MATERIAL TO PROCESS =>
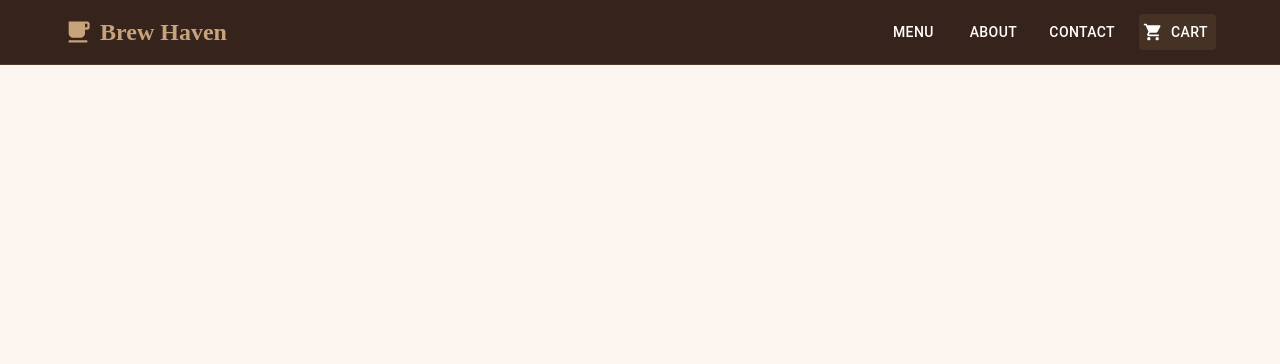
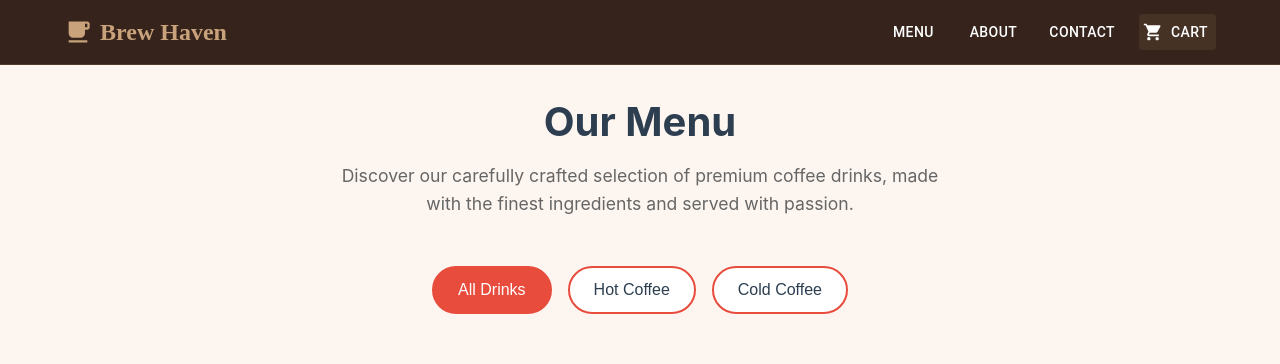
Before and after one commit to UdaraDulanjiDemel/Coffee_Cafe, a React (Create React App) app: page /menu in a window 1280 px wide. Shown: the top 364 px of the page. Built offline with nearby package versions, Linux system fonts and the light colour scheme.

Commit message:
Add routes for Menu, Cart, About, and Contact pages in App component

```diff
--- a/src/App.js
+++ b/src/App.js
@@ -5,6 +5,10 @@ import { styled } from '@mui/material/styles';
 import { LocalCafe as CoffeeIcon, ShoppingCart as CartIcon } from '@mui/icons-material';
 import { Link as RouterLink } from 'react-router-dom';
 import Home from './pages/Home';
+import Menu from './pages/Menu';
+import Cart from './pages/Cart';
+import About from './pages/About';
+import Contact from './pages/Contact';
 
 // Styled components
 const StyledAppBar = styled(AppBar)(({ theme }) => ({
@@ -85,7 +89,10 @@ function App() {
       <Box component="main" sx={{ flexGrow: 1 }}>
         <Routes>
           <Route path="/" element={<Home />} />
-          {/* Add other routes here */}
+          <Route path="/menu" element={<Menu />} />
+          <Route path="/cart" element={<Cart />} />
+          <Route path="/about" element={<About />} />
+          <Route path="/contact" element={<Contact />} />
         </Routes>
       </Box>
 
```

ABOUT THIS TASK => Everything in the entries above must be output again exactly, except the pictures.

OUTPUT OF THE EXERCISE =>
Before and after one commit to UdaraDulanjiDemel/Coffee_Cafe, a React (Create React App) app: page /menu in a window 1280 px wide. Shown: the top 364 px of the page. Built offline with nearby package versions, Linux system fonts and the light colour scheme.

Commit message:
Add routes for Menu, Cart, About, and Contact pages in App component

```diff
--- a/src/App.js
+++ b/src/App.js
@@ -5,6 +5,10 @@ import { styled } from '@mui/material/styles';
 import { LocalCafe as CoffeeIcon, ShoppingCart as CartIcon } from '@mui/icons-material';
 import { Link as RouterLink } from 'react-router-dom';
 import Home from './pages/Home';
+import Menu from './pages/Menu';
+import Cart from './pages/Cart';
+import About from './pages/About';
+import Contact from './pages/Contact';
 
 // Styled components
 const StyledAppBar = styled(AppBar)(({ theme }) => ({
@@ -85,7 +89,10 @@ function App() {
       <Box component="main" sx={{ flexGrow: 1 }}>
         <Routes>
           <Route path="/" element={<Home />} />
-          {/* Add other routes here */}
+          <Route path="/menu" element={<Menu />} />
+          <Route path="/cart" element={<Cart />} />
+          <Route path="/about" element={<About />} />
+          <Route path="/contact" element={<Contact />} />
         </Routes>
       </Box>
 
```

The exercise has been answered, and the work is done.